Banks in Turkey plan to restructure between $7 and $8 billion of current credit debt of energy companies so they can repay their debts by 2020-2021 and ease their ability to potentially participate in further energy investments during this term, Ebru Dildar Edin, executive vice president for corporate and investment banking at Garanti Bank, said Thursday.
Established in 1946, Garanti Bank is Turkey’s second largest private bank with consolidated assets of more than 398 billion Turkish liras ($75.7 billion) as of Dec. 31, 2018. Garanti has Banco Bilbao Vizcaya Argentaria S.A. (BBVA) as its majority shareholder with a 49.85 percent share interest.
In an exclusive interview with Anadolu Agency, Edin reflected on the last two years which were challenging for the Turkish energy sector, with the dramatic decrease in the Turkish lira especially from August 2018, the decline in oil prices, the increased cost of electricity generation at a time when there were constraints of lowering electricity prices in the market because of surplus supplies.
“We foresee that electricity prices will rise to $0.60 per kilowatt-hour during this term when companies will again start earning money. This circle will open the way for new big investments in the Turkish energy sector because all investors need to see that the existing companies begin earning money,” she said.
When the banks formulated loans for energy companies, they foresaw electricity prices based on $0.70 per kilowatt-hour, however in reality, market prices fell to as low as $0.45 per kilowatt-hour, she explained.
“This difference between our calculations and the real prices led energy companies to have difficulties in their repayments,” she said, adding that investments of around $85 billion were made for the power generation sector from which $25 billion came from the capital of these companies.
“However, the remaining $60 billion investment was carried out with financing from the banks. The companies have paid $20 billion of the total, while $40 billion is yet to be paid. A total amount of $13 billion, including the debts of electricity distribution companies, is required to be restructured. Banks restructured $4 billion in 2017 and 2018,” she explained.
For 2019, banks will restructure a further $7 to $8 billion more credit, which has already been agreed with some energy companies. This, she explained, will enable all the companies to make repayments after the restructure is completed through 2020-2021.
Restructured finance includes local coal, natural gas and some hydroelectricity power plants, which are very important for the sustainability of the Turkish electricity generation sector, she said.
Banks could help support gas plants
Edin stated that some natural gas power plants should be excluded at this point because they work at very low capacities so they cannot sell enough electricity to market to be able to meet their repayments.
In order for these companies to weather the storm of financial difficulties, she proposed a new business model in which these plants, which are crucial in meeting the country’s peak demand, could obtain newly-created funds from some banks until a certain level of profitability and sustainability is reached.

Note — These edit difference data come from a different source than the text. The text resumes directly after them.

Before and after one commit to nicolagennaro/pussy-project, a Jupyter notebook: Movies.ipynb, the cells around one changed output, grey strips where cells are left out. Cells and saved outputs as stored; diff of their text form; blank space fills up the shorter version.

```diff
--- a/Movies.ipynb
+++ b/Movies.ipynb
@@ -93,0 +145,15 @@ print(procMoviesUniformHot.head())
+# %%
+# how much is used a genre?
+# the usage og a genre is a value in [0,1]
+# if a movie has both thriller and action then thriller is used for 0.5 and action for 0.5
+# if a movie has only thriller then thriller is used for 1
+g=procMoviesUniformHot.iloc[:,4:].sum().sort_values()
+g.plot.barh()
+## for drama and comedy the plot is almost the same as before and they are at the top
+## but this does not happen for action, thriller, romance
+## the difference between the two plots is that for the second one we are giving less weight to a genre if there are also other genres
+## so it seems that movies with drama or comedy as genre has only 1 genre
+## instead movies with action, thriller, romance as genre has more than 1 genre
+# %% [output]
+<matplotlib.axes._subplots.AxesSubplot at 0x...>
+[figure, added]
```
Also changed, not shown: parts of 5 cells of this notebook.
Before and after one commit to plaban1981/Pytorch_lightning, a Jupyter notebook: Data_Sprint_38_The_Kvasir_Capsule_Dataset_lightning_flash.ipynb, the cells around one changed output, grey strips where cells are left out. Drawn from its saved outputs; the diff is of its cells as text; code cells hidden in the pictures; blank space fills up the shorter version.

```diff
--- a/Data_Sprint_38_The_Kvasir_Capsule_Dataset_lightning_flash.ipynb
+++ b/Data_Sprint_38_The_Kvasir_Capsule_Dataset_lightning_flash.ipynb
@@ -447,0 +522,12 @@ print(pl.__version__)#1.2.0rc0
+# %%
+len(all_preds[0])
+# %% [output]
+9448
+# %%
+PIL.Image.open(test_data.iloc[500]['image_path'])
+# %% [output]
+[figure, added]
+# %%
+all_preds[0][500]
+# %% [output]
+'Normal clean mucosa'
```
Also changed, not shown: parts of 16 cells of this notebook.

She emphasized that with the country’s increased electricity consumption, which increased year on year by 0.8 percent in 2018, Turkey would need all these power plants in the coming five to seven years.
“Turkey does not have a problem in terms of supply security but as there is currently no big investment, we could face a threat in 2022-2023. As there will be a need for new capacities, we should sustain our existing plants to meet any potential demand,” Edin suggested.
She detailed that Garanti Bank has been financing only renewable energy projects over the last years and will continue to do so provided the project has a guarantee of purchase or support from any scheme like the Renewable Energy Sources Support Scheme (YEKDEM).
Edin concluded that YEKDEM should continue after 2020 even if it supports the projects at lower monetary levels.
The YEKDEM project, which started in 2011, has supported solar energy plants at $0.133 per kilowatt-hour, and wind and hydroelectricity plants at $0.73 per kilowatt-hour.
Turkey plans to end this renewable incentive scheme by 2020, however, it is unclear if the Turkish government will continue to support renewable projects with an alternative scheme.
Garanti Bank’s funding for the power generation sector stands at $9 billion, from which 60 percent includes 145 renewable energy projects amounting to over 7,000 megawatts in capacity.